• Instructions to follow:
What you return must match the records word for word, except that images are dropped.

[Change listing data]
====================

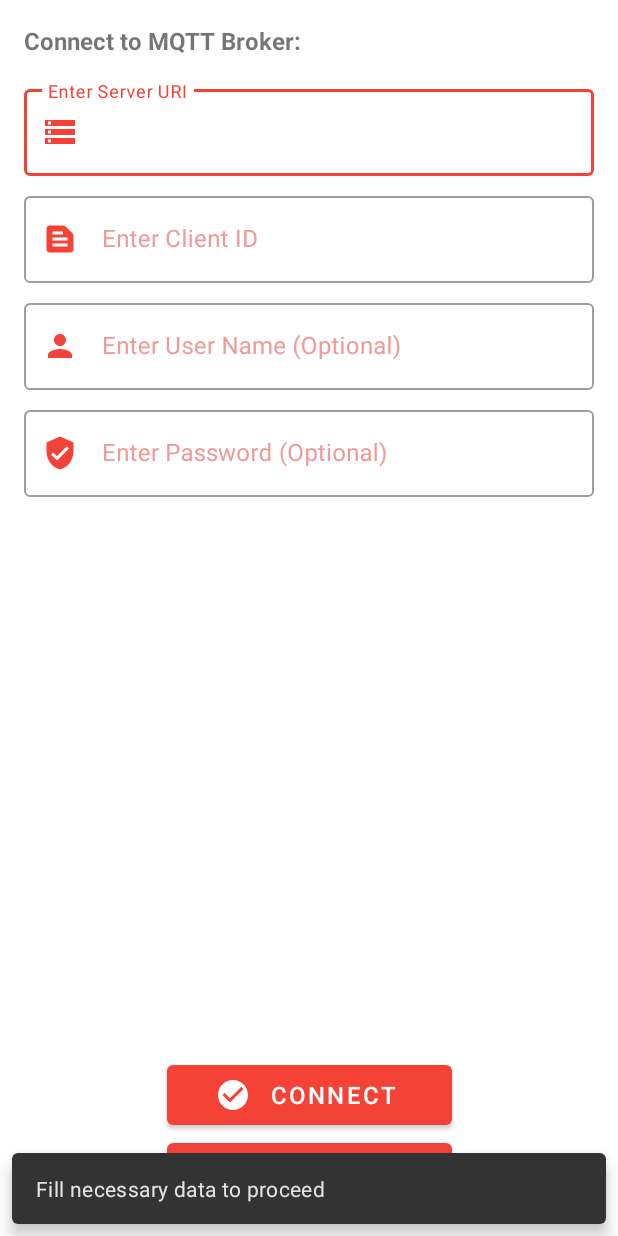
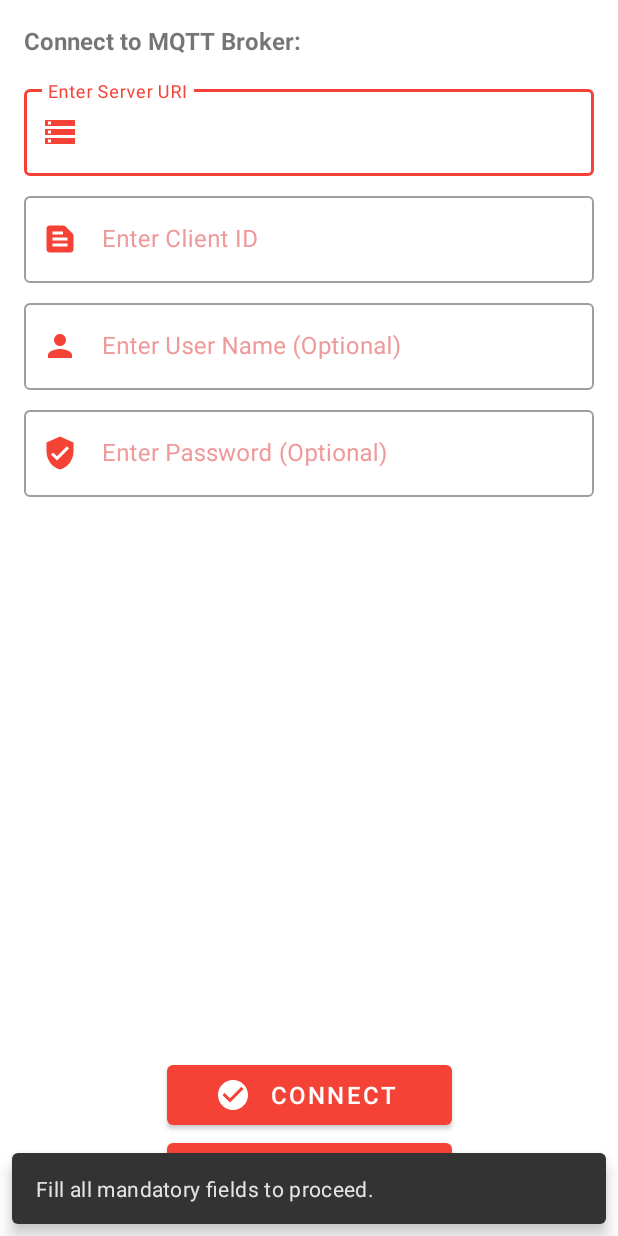
Before and after one commit to ranitraj/MqttClient, an Android app: the screen it shows after launch (MainActivity), after a tap on "CONNECT", on a phone screen of 412 x 824 dp. Run offline under Robolectric (Android 15) with nearby library versions, the phone set to English and light mode, and no system bars; our stand-ins replace data binding; 3 statements that could not run were skipped.

Commit message:
Implementing Custom Progress Bar

```diff
--- a/app/src/main/java/com/android/ranit/mqttcommunication/contract/ConnectContract.java
+++ b/app/src/main/java/com/android/ranit/mqttcommunication/contract/ConnectContract.java
@@ -6,6 +6,9 @@ public interface ConnectContract {
         void prepareDataForBrokerConnection();
         void onConnectButtonClicked();
         void onClearButtonClicked();
+        void displayProgressBar();
+        void hideProgressBar();
+        void displayMessage(String message);
     }
 
     // View-Model
--- /dev/null
+++ b/app/src/main/java/com/android/ranit/mqttcommunication/view/custom/CustomProgressbar.java
@@ -0,0 +1,34 @@
+package com.android.ranit.mqttcommunication.view.custom;
+
+import android.app.Dialog;
+import android.content.Context;
+import android.graphics.drawable.ColorDrawable;
+import android.view.Gravity;
+import android.view.LayoutInflater;
+import android.view.View;
+import android.view.WindowManager;
+
+import androidx.annotation.NonNull;
+
+import com.android.ranit.mqttcommunication.R;
+
+public class CustomProgressbar extends Dialog {
+
+    // Constructor
+    public CustomProgressbar(@NonNull Context context) {
+        super(context);
+
+        WindowManager.LayoutParams layoutParams = getWindow().getAttributes();
+        layoutParams.gravity = Gravity.CENTER_HORIZONTAL;
+
+        getWindow().setAttributes(layoutParams);
+        getWindow().setBackgroundDrawable(new ColorDrawable(android.graphics.Color.TRANSPARENT));
+        setTitle(null);
+        setCancelable(false);
+        setOnCancelListener(null);
+
+        View view = LayoutInflater.from(context)
+                .inflate(R.layout.custom_progress_bar, null);
+        setContentView(view);
+    }
+}
--- a/app/src/main/java/com/android/ranit/mqttcommunication/view/fragment/ConnectFragment.java
+++ b/app/src/main/java/com/android/ranit/mqttcommunication/view/fragment/ConnectFragment.java
@@ -20,6 +20,7 @@ import com.android.ranit.mqttcommunication.data.DataResponse;
 import com.android.ranit.mqttcommunication.data.States;
 import com.android.ranit.mqttcommunication.databinding.FragmentConnectBinding;
 import com.android.ranit.mqttcommunication.view.activity.MainActivity;
+import com.android.ranit.mqttcommunication.view.custom.CustomProgressbar;
 import com.android.ranit.mqttcommunication.viewModel.MqttClientViewModel;
 import com.google.android.material.snackbar.Snackbar;
 
@@ -31,6 +32,7 @@ public class ConnectFragment extends Fragment implements ConnectContract.View {
     private FragmentConnectBinding mBinding;
     private MqttClientViewModel mViewModel;
     private MqttClientUtil mMqttClientUtilInstance;
+    private CustomProgressbar mProgressBar;
 
     private String mServerUri, mClientId, mUserName, mPassword;
 
@@ -49,14 +51,18 @@ public class ConnectFragment extends Fragment implements ConnectContract.View {
                         Log.d(TAG, "onChanged() called");
 
                         if (dataResponse.getState() == States.EnumStates.SUCCESS) {
+                            mProgressBar.dismiss();
                             // Launch Client Fragment
                             if (getActivity() != null) {
                                 ((MainActivity) getActivity()).launchClientFragment();
                             }
                         } else if (dataResponse.getState() == States.EnumStates.ERROR) {
                             Log.e(TAG, "observeConnectToBrokerLiveData: ERROR");
+                            mProgressBar.dismiss();
+                            displayMessage("Something went wrong! Try again.");
                         } else {
                             Log.e(TAG, "observeConnectToBrokerLiveData: LOADING");
+                            mProgressBar.show();
                         }
                     }
                 });
@@ -76,7 +82,6 @@ public class ConnectFragment extends Fragment implements ConnectContract.View {
         if (getActivity() != null) {
             // Making MainActivity at the ViewModelStoreOwner
             mViewModel = new ViewModelProvider(getActivity()).get(MqttClientViewModel.class);
-
             observeConnectToBrokerLiveData();
         } else {
             Log.e(TAG, "ViewModel could not be initialized");
@@ -88,6 +93,8 @@ public class ConnectFragment extends Fragment implements ConnectContract.View {
                              Bundle savedInstanceState) {
         // Inflate the layout for this fragment
         mBinding = DataBindingUtil.inflate(inflater, R.layout.fragment_connect, container, false);
+        mProgressBar = new CustomProgressbar(getContext());
+
         return mBinding.getRoot();
     }
 
@@ -143,9 +150,7 @@ public class ConnectFragment extends Fragment implements ConnectContract.View {
                     mViewModel.connectToMqttBroker(mServerUri, mClientId, mUserName, mPassword);
                 }
             } else {
-                Snackbar.make(mBinding.layoutParent, "Fill necessary data to proceed",
-                        Snackbar.LENGTH_SHORT)
-                        .show();
+                displayMessage("Fill all mandatory fields to proceed.");
             }
         });
     }
@@ -173,4 +178,21 @@ public class ConnectFragment extends Fragment implements ConnectContract.View {
             }
         });
     }
+
+    @Override
+    public void displayProgressBar() {
+        Log.d(TAG, "displayProgressBar() called");
+
+    }
+
+    @Override
+    public void hideProgressBar() {
+        Log.d(TAG, "hideProgressBar() called");
+    }
+
+    @Override
+    public void displayMessage(String message) {
+        Snackbar.make(mBinding.layoutParent, message, Snackbar.LENGTH_SHORT)
+                .show();
+    }
 }
--- a/app/src/main/res/values/dimens.xml
+++ b/app/src/main/res/values/dimens.xml
@@ -10,4 +10,7 @@
     <dimen name="sp_24">24sp</dimen>
     <dimen name="dp_40">40dp</dimen>
     <dimen name="dp_60">60dp</dimen>
+
+    <dimen name="progress_icon_width">150dp</dimen>
+    <dimen name="progress_icon_height">150dp</dimen>
 </resources>
```
Also changed, not shown: app/src/main/assets/error.json (deleted, +0 -1 lines), app/src/main/assets/loading.json (+1 -1 lines), app/src/main/res/layout/custom_progress_bar.xml (added, +19 -0 lines).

====================

• Output below:
Before and after one commit to ranitraj/MqttClient, an Android app: the screen it shows after launch (MainActivity), after a tap on "CONNECT", on a phone screen of 412 x 824 dp. Run offline under Robolectric (Android 15) with nearby library versions, the phone set to English and light mode, and no system bars; our stand-ins replace data binding; 3 statements that could not run were skipped.

Commit message:
Implementing Custom Progress Bar

```diff
--- a/app/src/main/java/com/android/ranit/mqttcommunication/contract/ConnectContract.java
+++ b/app/src/main/java/com/android/ranit/mqttcommunication/contract/ConnectContract.java
@@ -6,6 +6,9 @@ public interface ConnectContract {
         void prepareDataForBrokerConnection();
         void onConnectButtonClicked();
         void onClearButtonClicked();
+        void displayProgressBar();
+        void hideProgressBar();
+        void displayMessage(String message);
     }
 
     // View-Model
--- /dev/null
+++ b/app/src/main/java/com/android/ranit/mqttcommunication/view/custom/CustomProgressbar.java
@@ -0,0 +1,34 @@
+package com.android.ranit.mqttcommunication.view.custom;
+
+import android.app.Dialog;
+import android.content.Context;
+import android.graphics.drawable.ColorDrawable;
+import android.view.Gravity;
+import android.view.LayoutInflater;
+import android.view.View;
+import android.view.WindowManager;
+
+import androidx.annotation.NonNull;
+
+import com.android.ranit.mqttcommunication.R;
+
+public class CustomProgressbar extends Dialog {
+
+    // Constructor
+    public CustomProgressbar(@NonNull Context context) {
+        super(context);
+
+        WindowManager.LayoutParams layoutParams = getWindow().getAttributes();
+        layoutParams.gravity = Gravity.CENTER_HORIZONTAL;
+
+        getWindow().setAttributes(layoutParams);
+        getWindow().setBackgroundDrawable(new ColorDrawable(android.graphics.Color.TRANSPARENT));
+        setTitle(null);
+        setCancelable(false);
+        setOnCancelListener(null);
+
+        View view = LayoutInflater.from(context)
+                .inflate(R.layout.custom_progress_bar, null);
+        setContentView(view);
+    }
+}
--- a/app/src/main/java/com/android/ranit/mqttcommunication/view/fragment/ConnectFragment.java
+++ b/app/src/main/java/com/android/ranit/mqttcommunication/view/fragment/ConnectFragment.java
@@ -20,6 +20,7 @@ import com.android.ranit.mqttcommunication.data.DataResponse;
 import com.android.ranit.mqttcommunication.data.States;
 import com.android.ranit.mqttcommunication.databinding.FragmentConnectBinding;
 import com.android.ranit.mqttcommunication.view.activity.MainActivity;
+import com.android.ranit.mqttcommunication.view.custom.CustomProgressbar;
 import com.android.ranit.mqttcommunication.viewModel.MqttClientViewModel;
 import com.google.android.material.snackbar.Snackbar;
 
@@ -31,6 +32,7 @@ public class ConnectFragment extends Fragment implements ConnectContract.View {
     private FragmentConnectBinding mBinding;
     private MqttClientViewModel mViewModel;
     private MqttClientUtil mMqttClientUtilInstance;
+    private CustomProgressbar mProgressBar;
 
     private String mServerUri, mClientId, mUserName, mPassword;
 
@@ -49,14 +51,18 @@ public class ConnectFragment extends Fragment implements ConnectContract.View {
                         Log.d(TAG, "onChanged() called");
 
                         if (dataResponse.getState() == States.EnumStates.SUCCESS) {
+                            mProgressBar.dismiss();
                             // Launch Client Fragment
                             if (getActivity() != null) {
                                 ((MainActivity) getActivity()).launchClientFragment();
                             }
                         } else if (dataResponse.getState() == States.EnumStates.ERROR) {
                             Log.e(TAG, "observeConnectToBrokerLiveData: ERROR");
+                            mProgressBar.dismiss();
+                            displayMessage("Something went wrong! Try again.");
                         } else {
                             Log.e(TAG, "observeConnectToBrokerLiveData: LOADING");
+                            mProgressBar.show();
                         }
                     }
                 });
@@ -76,7 +82,6 @@ public class ConnectFragment extends Fragment implements ConnectContract.View {
         if (getActivity() != null) {
             // Making MainActivity at the ViewModelStoreOwner
             mViewModel = new ViewModelProvider(getActivity()).get(MqttClientViewModel.class);
-
             observeConnectToBrokerLiveData();
         } else {
             Log.e(TAG, "ViewModel could not be initialized");
@@ -88,6 +93,8 @@ public class ConnectFragment extends Fragment implements ConnectContract.View {
                              Bundle savedInstanceState) {
         // Inflate the layout for this fragment
         mBinding = DataBindingUtil.inflate(inflater, R.layout.fragment_connect, container, false);
+        mProgressBar = new CustomProgressbar(getContext());
+
         return mBinding.getRoot();
     }
 
@@ -143,9 +150,7 @@ public class ConnectFragment extends Fragment implements ConnectContract.View {
                     mViewModel.connectToMqttBroker(mServerUri, mClientId, mUserName, mPassword);
                 }
             } else {
-                Snackbar.make(mBinding.layoutParent, "Fill necessary data to proceed",
-                        Snackbar.LENGTH_SHORT)
-                        .show();
+                displayMessage("Fill all mandatory fields to proceed.");
             }
         });
     }
@@ -173,4 +178,21 @@ public class ConnectFragment extends Fragment implements ConnectContract.View {
             }
         });
     }
+
+    @Override
+    public void displayProgressBar() {
+        Log.d(TAG, "displayProgressBar() called");
+
+    }
+
+    @Override
+    public void hideProgressBar() {
+        Log.d(TAG, "hideProgressBar() called");
+    }
+
+    @Override
+    public void displayMessage(String message) {
+        Snackbar.make(mBinding.layoutParent, message, Snackbar.LENGTH_SHORT)
+                .show();
+    }
 }
--- a/app/src/main/res/values/dimens.xml
+++ b/app/src/main/res/values/dimens.xml
@@ -10,4 +10,7 @@
     <dimen name="sp_24">24sp</dimen>
     <dimen name="dp_40">40dp</dimen>
     <dimen name="dp_60">60dp</dimen>
+
+    <dimen name="progress_icon_width">150dp</dimen>
+    <dimen name="progress_icon_height">150dp</dimen>
 </resources>
```
Also changed, not shown: app/src/main/assets/error.json (deleted, +0 -1 lines), app/src/main/assets/loading.json (+1 -1 lines), app/src/main/res/layout/custom_progress_bar.xml (added, +19 -0 lines).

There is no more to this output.